We recently wrote about China’s tilt towards easing, in the face of a property-market downturn, hence economic slowdown. And on Monday we heard from the Communist Party’s Politburo, who said it will look to boost the healthy development and positive cycle of China’s real-estate sector. Further speculation of property policy easing came after the “houses are for living in not for speculation” rhetoric was dropped. We expect to hear more on policy loosening in the coming weeks and at the annual CCDI Plenum in January.

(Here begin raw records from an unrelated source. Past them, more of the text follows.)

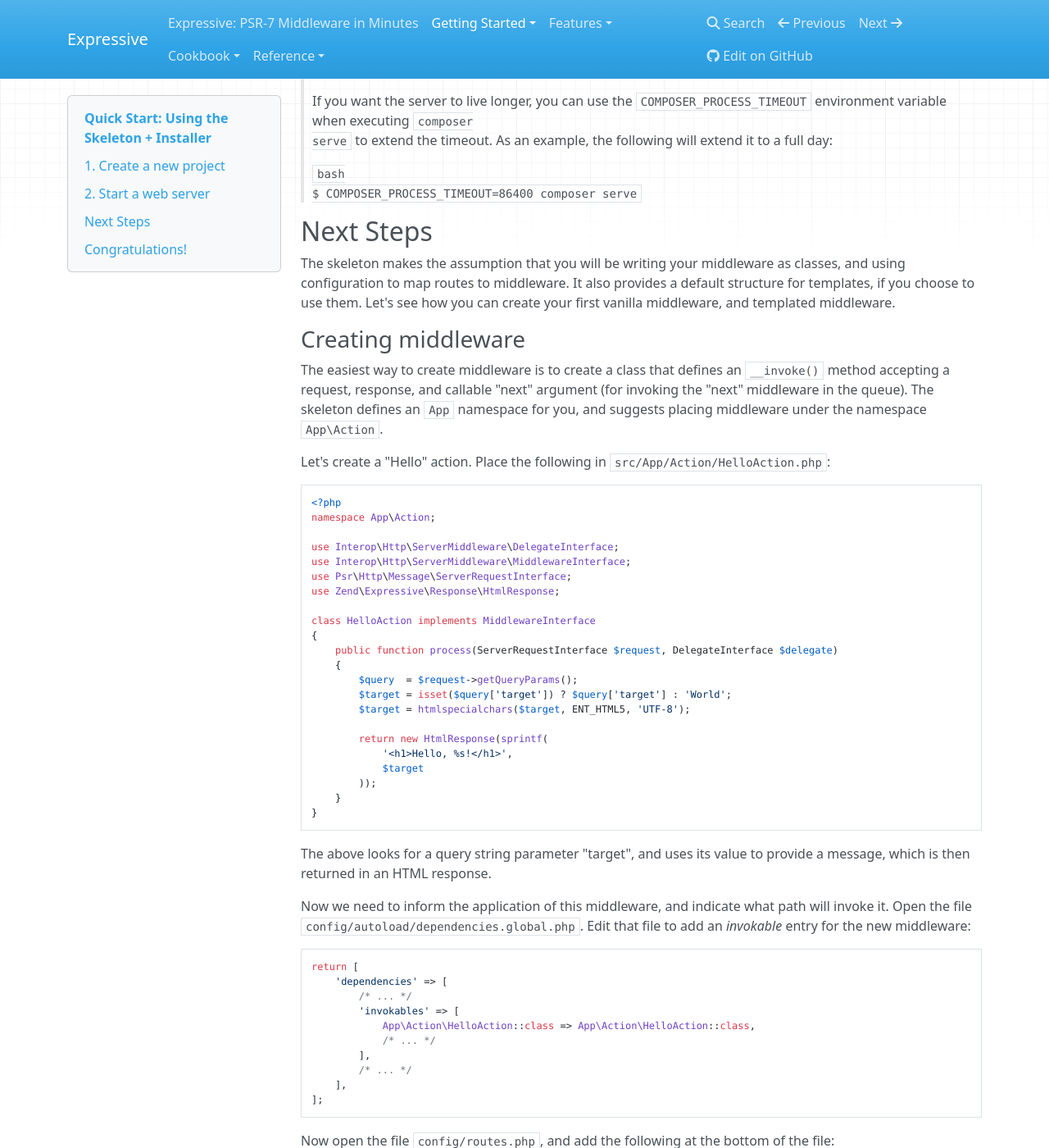
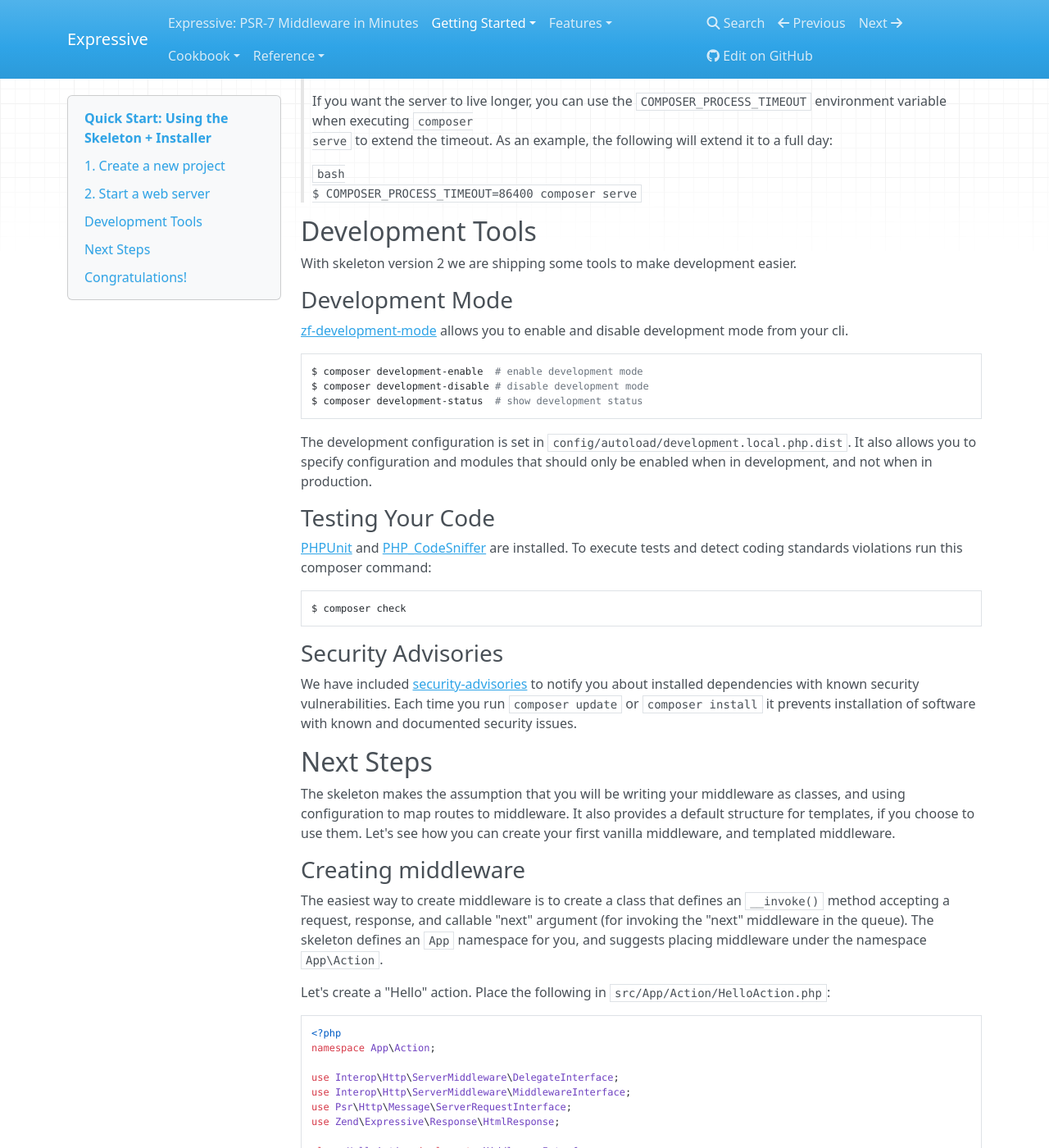
Before and after one commit to zendframework/zend-expressive, an MkDocs documentation site: the page built from doc/book/getting-started/skeleton.md, in a window 1280 px wide and 1400 px high, scrolled down 974 px. Shown: the whole window at 82% size. Built offline with MkDocs 1.6.1, drawn with Linux system fonts in a browser that asks for light colours; nearby versions of some CDN libraries; old or Windows-style settings are respelled for this version of MkDocs.

Commit message:
DOCS - Add skeleton development tools section

````diff
--- a/doc/book/getting-started/skeleton.md
+++ b/doc/book/getting-started/skeleton.md
@@ -58,6 +58,42 @@
 > ```bash
 > $ COMPOSER_PROCESS_TIMEOUT=86400 composer serve
 > ```
+
+## Development Tools
+
+With skeleton version 2 we are shipping some tools to make development easier.
+
+### Development Mode
+
+[zf-development-mode](https://github.com/zfcampus/zf-development-mode) allows
+you to enable and disable development mode from your cli.
+
+```bash
+$ composer development-enable  # enable development mode
+$ composer development-disable # disable development mode
+$ composer development-status  # show development status
+```
+
+The development configuration is set in `config/autoload/development.local.php.dist`.
+It also allows you to specify configuration and modules that should only be enabled
+when in development, and not when in production.
+
+### Testing Your Code
+
+[PHPUnit](https://github.com/sebastianbergmann/phpunit) and
+[PHP_CodeSniffer](https://github.com/squizlabs/PHP_CodeSniffer) are installed. To
+execute tests and detect coding standards violations run this composer command:
+
+```bash
+$ composer check
+```
+
+### Security Advisories
+
+We have included [security-advisories](https://github.com/Roave/SecurityAdvisories)
+to notify you about installed dependencies with known security vulnerabilities.
+Each time you run `composer update` or `composer install` it prevents installation of
+software with known and documented security issues.
 
 ## Next Steps
 
````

The People’s Bank of China will remain accommodative in 2022, stating, at the Politburo: the macroeconomic policies will be stable in 2022. Proactive fiscal policy will be more targeted and sustainable, with prudent monetary policy flexible and appropriate, and liquidity ample. Policymakers will implement strategies to expand domestic demand, as well as expand effective investment and promote continued recovery in consumption. The competitiveness across the manufacturing sector will remain supported, and there will be more targeted lending to businesses. Homebuyers' housing demands will be reasonably met, and healthy development of the property sector will be promoted. And the government will keep economic growth running at a reasonable pace in 2022.
Clearly, economic stability is of great priority to Chinese policymakers, evidenced by the 0.5% RRR cut announced earlier this week. Effective on the 15th December, the cut will release ~188bn worth of liquidity and the average RRR for banks will stand at 8.4%. We do not view the above policy announcements as a fundamental shift to policy, rather a more targeted use of the nation's wealth of firepower to cope with any downward pressure on economic growth. Premier Li Keqiang noted on Monday that China has room for a variety of monetary policy tools, including further RRR cuts. We also had the FX reserves come in at substantial USD 3.22tn for November, up from October’s reading.
Meanwhile, China and Hong Kong’s push to internationalise the renminbi will drive reform and promote further opening up of the nation’s financial markets. The offshore renminbi remains supported, and is one of the best performing currencies against the dollar so far this year, having gained over 5% on a total return basis. The ~2.4% carry against the USD remains supportive to the Renminbi Bond Fund’s performance.